Monday, March 23, 2009

Extremely Improbable Events Happen All the Time

Risk managers assert in their defense that the current economic crisis was an unforeseeable, low probability event. From Andrew Haldane’s paper, Why Banks Failed the Stress Test:

Risk managers are of course known for their pessimistic streak. Back in August 2007, the Chief Financial Officer of Goldman Sachs, David Viniar, commented to the Financial Times:

“We are seeing things that were 25-standard deviation moves, several days in a row”

To provide some context, assuming a normal distribution, a 7.26-sigma daily loss would be expected to occur once every 13.7 billion or so years. That is roughly the estimated age of the universe. A 25-sigma event would be expected to occur once every 6 x 10124 lives of the universe. That is quite a lot of human histories.

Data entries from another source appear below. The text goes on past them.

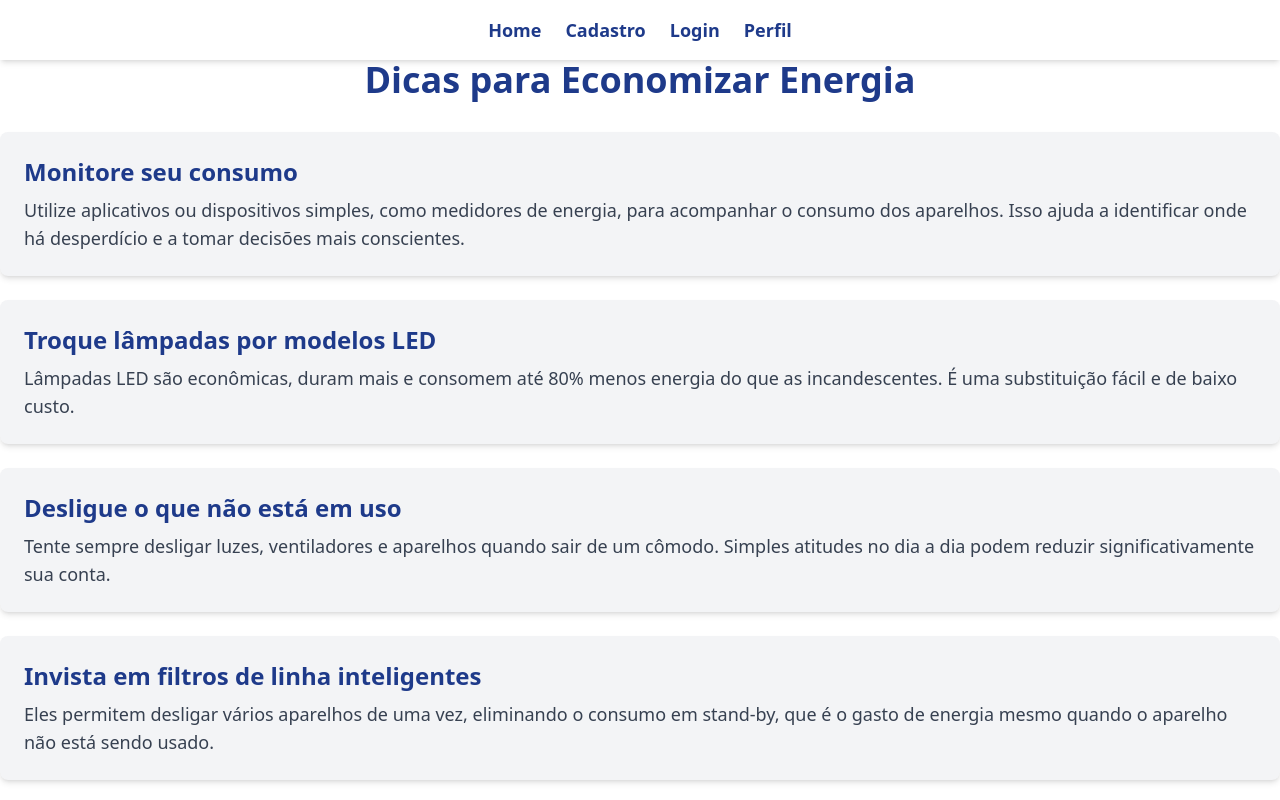
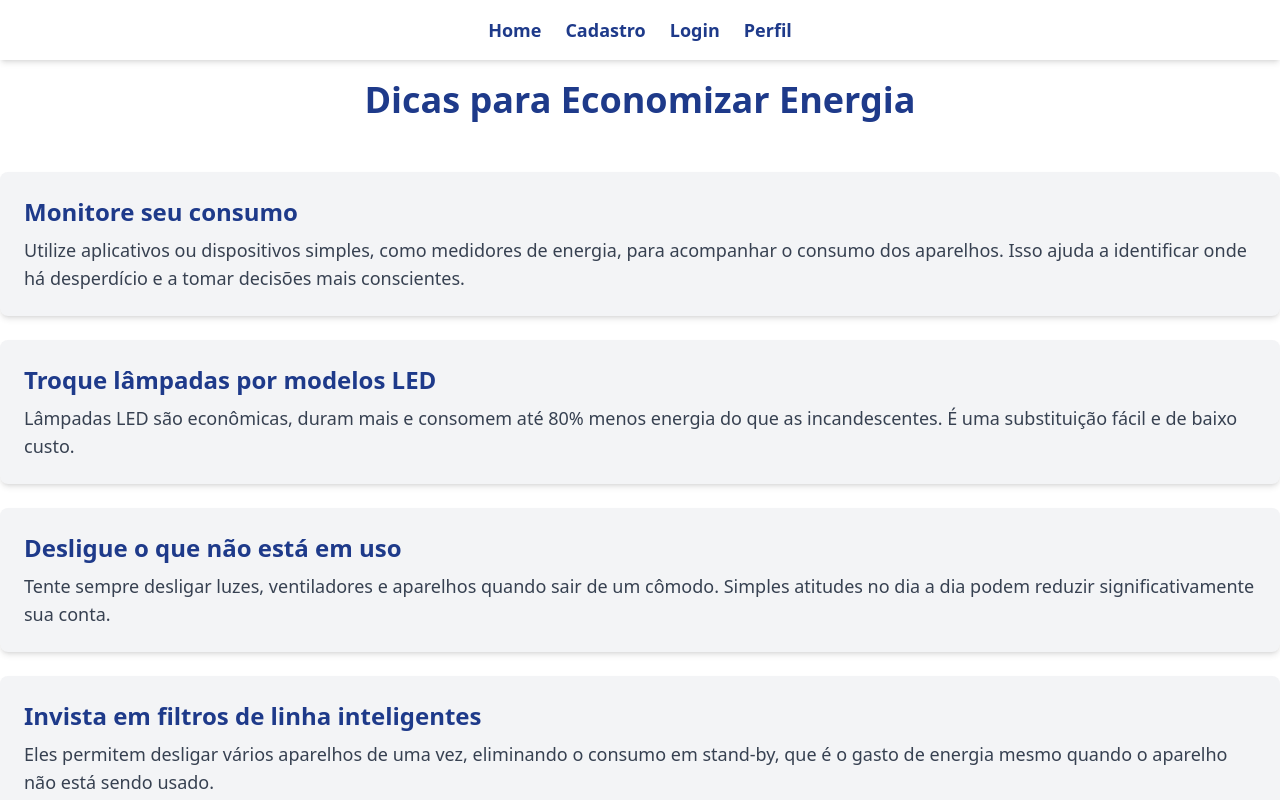
Before and after one commit to gusandrini/teste, a Next.js app in the folder gs/: page /dicas in a window 1280 px wide. Shown: the top 800 px of the page. Built offline with nearby package versions, Linux system fonts and the light colour scheme.

Commit message:
correção

```diff
--- a/gs/src/app/globals.css
+++ b/gs/src/app/globals.css
@@ -153,7 +153,7 @@
     .titulo-dicas {
 
 
-  @apply text-4xl font-bold text-blue-900 mb-8 text-center;
+  @apply py-5 text-4xl font-bold text-blue-900 mb-8 text-center;
     }
 
     /* Seção de dicas */
--- a/gs/src/app/login/page.tsx
+++ b/gs/src/app/login/page.tsx
@@ -82,7 +82,7 @@ const Login = () => {
           value={senha}
           onChange={(e) => setSenha(e.target.value)}
           className="login-input"
-          placeholder='senha'
+          placeholder='Senha'
           title='senha'
         />
         <button type="submit" className="login-button">Entrar</button>
```
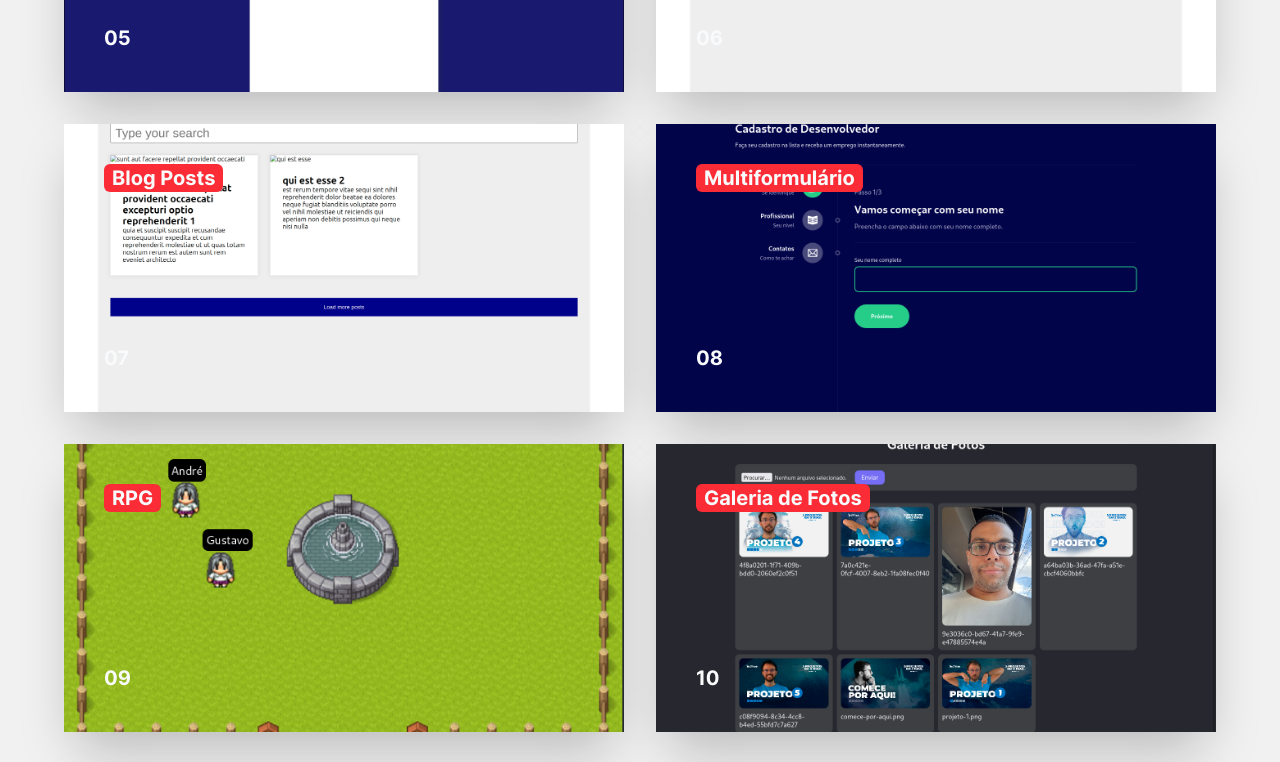
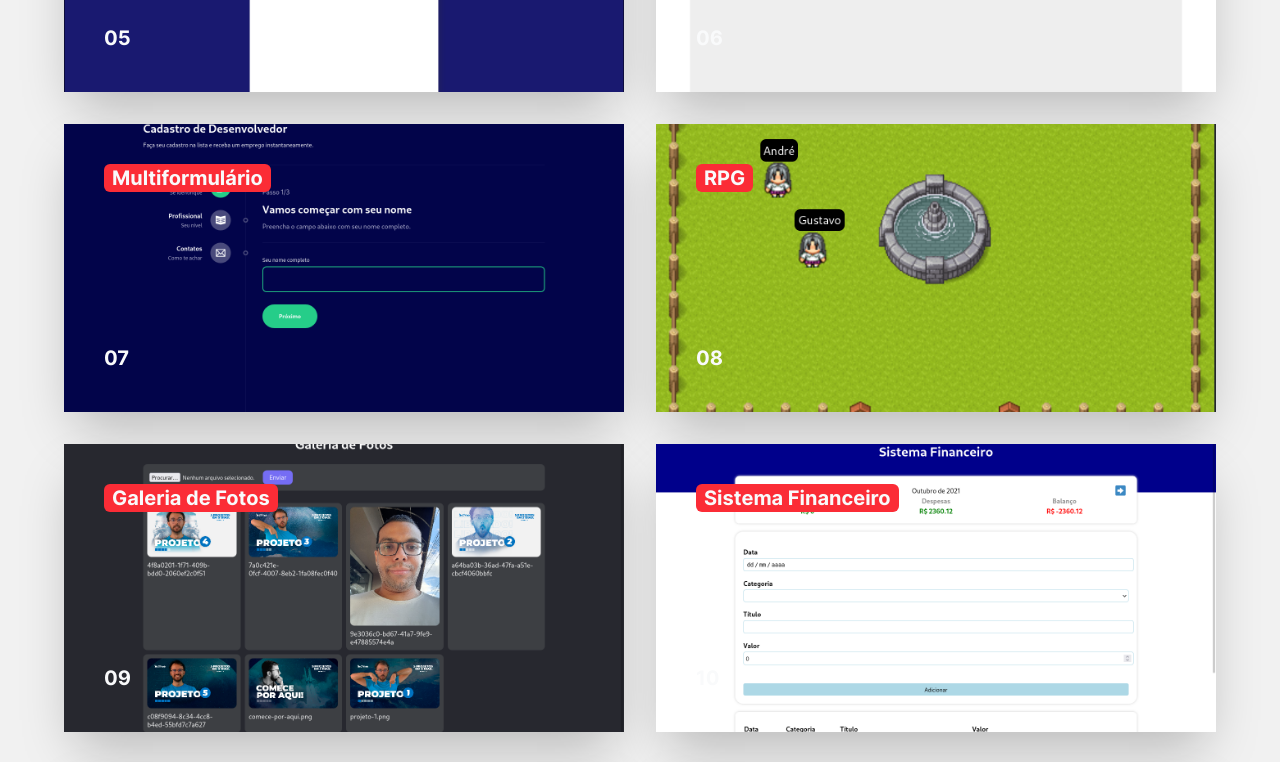
Before and after one commit to gustavoferreiradev/gustavoferreiradev-portfolio, a Next.js app: page /projetos in a window 1280 px wide. Shown: the part 1320-2082 px from the top of the page. Built offline with nearby package versions, Linux system fonts and the light colour scheme.

Commit message:
fix: remove repetead blog post

```diff
--- a/constants/data.ts
+++ b/constants/data.ts
@@ -31,11 +31,6 @@ const userData = {
       title: 'Cadastro de Funcionários',
       link: 'https://jovial-baklava-a769ab.netlify.app/',
       imgUrl: 'cadastro-de-funcionarios.png',
-    },
-    {
-      title: 'Blog Posts',
-      link: 'https://extraordinary-speculoos-6fa9c4.netlify.app/',
-      imgUrl: 'blog-posts.png',
     },
     {
       title: 'Blog Posts',
```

How is it possible that extremely low probability events occur? The answer is that, while many events are highly probable over a short period of time, over longer periods events are extremely improbable. It is highly probable that when you go to bed tonight, you will get up in the morning from the same bed. But, think back to where you went to bed twenty years ago, and the events in your life that brought you to where you go to sleep now. How likely was it that you ended up where you are? That you have the job you have? That you have the spouse and kids you do?

From Carl Bialik’s The Numbers Guy blog:

We tend to fixate on those events that are memorable, after they happen. Peter H. Westfall, a statistician at Texas Tech University, notes that any given order of a shuffled 52-card deck has about a one in 10 to the 68th power probability of happening, including the sequence in which all 52 cards appear in order. “Everything we see has about a zero probability,” Westfall said. “Calculating these probabilities after the fact is kind of meaningless.”

The present we’re living has impossibly low odds of occurring.

Bank risk managers acted as though every tomorrow would be similar to the short term past, and didn’t account for less probable but still very possible outcomes (like house prices declining) which could rapidly create a much different environment in just a year or two (like the one we’re living in now).